# Instructions to follow
Each line below that carries the string "main" must appear in the answer.

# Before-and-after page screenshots
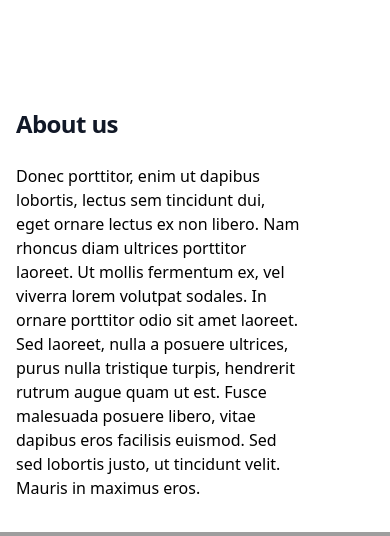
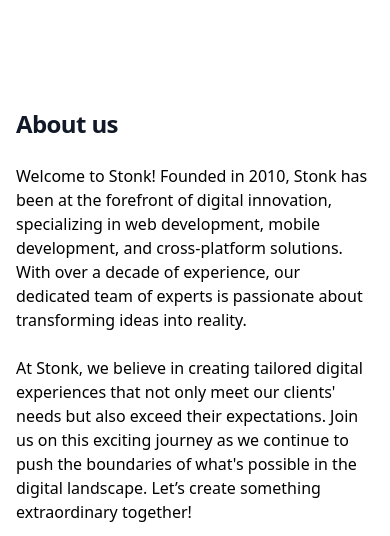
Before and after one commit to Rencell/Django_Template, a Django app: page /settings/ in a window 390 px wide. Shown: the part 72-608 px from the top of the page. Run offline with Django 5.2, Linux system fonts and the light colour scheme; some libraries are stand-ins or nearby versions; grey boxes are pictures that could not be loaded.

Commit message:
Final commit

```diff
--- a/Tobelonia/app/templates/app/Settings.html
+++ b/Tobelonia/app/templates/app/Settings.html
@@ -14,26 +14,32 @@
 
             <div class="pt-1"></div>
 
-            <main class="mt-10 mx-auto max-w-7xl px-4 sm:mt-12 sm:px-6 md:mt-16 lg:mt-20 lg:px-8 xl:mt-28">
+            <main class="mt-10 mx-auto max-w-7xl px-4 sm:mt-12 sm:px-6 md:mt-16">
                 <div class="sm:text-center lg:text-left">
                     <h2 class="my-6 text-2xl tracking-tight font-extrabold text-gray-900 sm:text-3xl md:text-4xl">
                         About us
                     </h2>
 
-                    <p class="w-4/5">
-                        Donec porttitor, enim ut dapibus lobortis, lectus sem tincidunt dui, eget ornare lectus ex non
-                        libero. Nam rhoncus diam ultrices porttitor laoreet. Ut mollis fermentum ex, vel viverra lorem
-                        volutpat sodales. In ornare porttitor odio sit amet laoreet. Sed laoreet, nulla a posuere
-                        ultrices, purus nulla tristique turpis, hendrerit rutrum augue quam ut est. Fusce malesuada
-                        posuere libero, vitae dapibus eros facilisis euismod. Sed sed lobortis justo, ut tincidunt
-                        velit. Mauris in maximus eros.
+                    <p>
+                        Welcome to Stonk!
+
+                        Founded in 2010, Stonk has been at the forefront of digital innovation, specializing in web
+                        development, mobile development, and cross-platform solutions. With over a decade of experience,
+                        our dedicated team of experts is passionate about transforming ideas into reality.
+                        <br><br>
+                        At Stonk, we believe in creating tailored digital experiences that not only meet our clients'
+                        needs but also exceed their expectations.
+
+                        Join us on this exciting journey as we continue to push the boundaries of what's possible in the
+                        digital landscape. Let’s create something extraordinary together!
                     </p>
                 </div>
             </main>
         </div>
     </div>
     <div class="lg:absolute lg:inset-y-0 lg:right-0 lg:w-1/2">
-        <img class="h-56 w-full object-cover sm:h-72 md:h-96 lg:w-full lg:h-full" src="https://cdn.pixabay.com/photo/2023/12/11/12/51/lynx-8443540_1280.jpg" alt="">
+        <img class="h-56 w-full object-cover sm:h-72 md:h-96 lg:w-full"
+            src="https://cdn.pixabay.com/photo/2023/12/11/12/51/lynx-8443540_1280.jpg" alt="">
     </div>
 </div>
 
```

# Task result
-            <main class="mt-10 mx-auto max-w-7xl px-4 sm:mt-12 sm:px-6 md:mt-16 lg:mt-20 lg:px-8 xl:mt-28">
+            <main class="mt-10 mx-auto max-w-7xl px-4 sm:mt-12 sm:px-6 md:mt-16">
             </main>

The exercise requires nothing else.